**Problem statement**
Please give back every entry in full, word for word, but none of the pictures.

**Material provided**
----------------------------------------

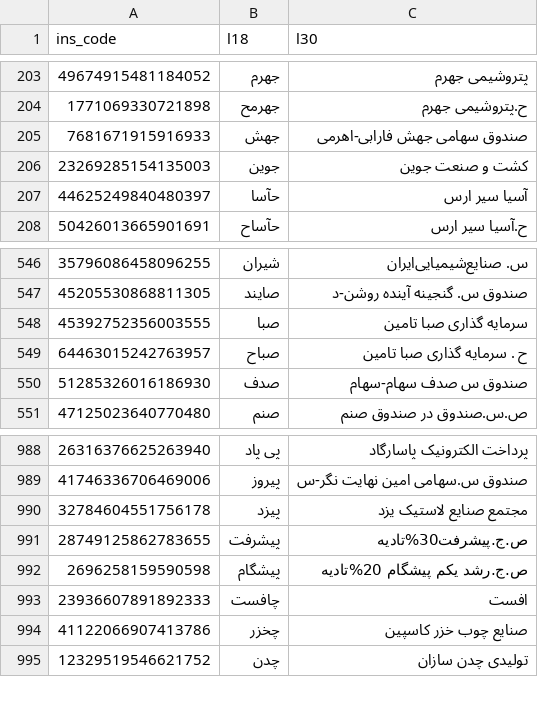
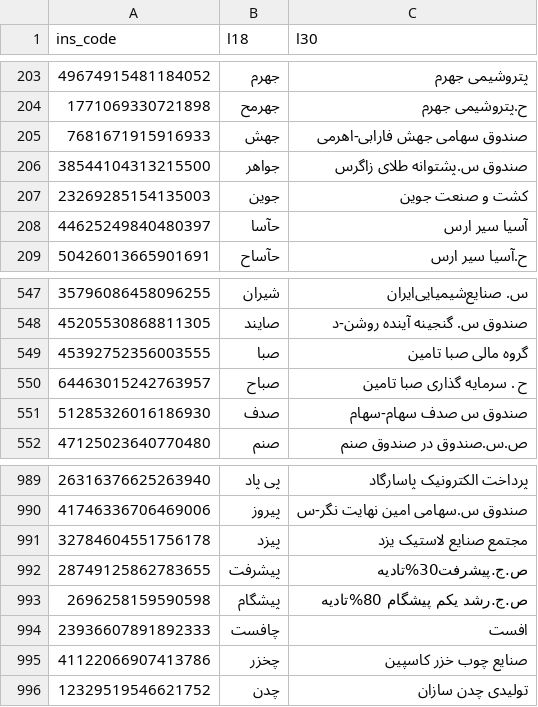
Before and after one commit to 5j9/tsetmc, a CSV file: tsetmc/dataset/dataset.csv, drawn as a sheet; only a part is shown, gaps mark what is left out.

```diff
--- a/tsetmc/dataset/dataset.csv
+++ b/tsetmc/dataset/dataset.csv
@@ -205,2 +205,3 @@
 7681671915916933,جهش,صندوق سهامی جهش فارابی-اهرمی
+38544104313215500,جواهر,صندوق س.پشتوانه طلای زاگرس
 23269285154135003,جوین,کشت و صنعت جوین
@@ -547,3 +548,3 @@
 45205530868811305,صایند,صندوق س. گنجینه آینده روشن-د
-45392752356003555,صبا,سرمایه گذاری صبا تامین
+45392752356003555,صبا,گروه مالی صبا تامین
 64463015242763957,صباح,ح . سرمایه گذاری صبا تامین
@@ -991,3 +992,3 @@
 28749125862783655,پیشرفت,ص.ج.پیشرفت30%تادیه
-2696258159590598,پیشگام,ص.ج.رشد یکم پیشگام 20%تادیه
+2696258159590598,پیشگام,ص.ج.رشد یکم پیشگام 80%تادیه
 23936607891892333,چافست,افست‌
```
Also changed, not shown: 7 other files.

----------------------------------------

**Solution for this problem**
Before and after one commit to 5j9/tsetmc, a CSV file: tsetmc/dataset/dataset.csv, drawn as a sheet; only a part is shown, gaps mark what is left out.

```diff
--- a/tsetmc/dataset/dataset.csv
+++ b/tsetmc/dataset/dataset.csv
@@ -205,2 +205,3 @@
 7681671915916933,جهش,صندوق سهامی جهش فارابی-اهرمی
+38544104313215500,جواهر,صندوق س.پشتوانه طلای زاگرس
 23269285154135003,جوین,کشت و صنعت جوین
@@ -547,3 +548,3 @@
 45205530868811305,صایند,صندوق س. گنجینه آینده روشن-د
-45392752356003555,صبا,سرمایه گذاری صبا تامین
+45392752356003555,صبا,گروه مالی صبا تامین
 64463015242763957,صباح,ح . سرمایه گذاری صبا تامین
@@ -991,3 +992,3 @@
 28749125862783655,پیشرفت,ص.ج.پیشرفت30%تادیه
-2696258159590598,پیشگام,ص.ج.رشد یکم پیشگام 20%تادیه
+2696258159590598,پیشگام,ص.ج.رشد یکم پیشگام 80%تادیه
 23936607891892333,چافست,افست‌
```
Also changed, not shown: 7 other files.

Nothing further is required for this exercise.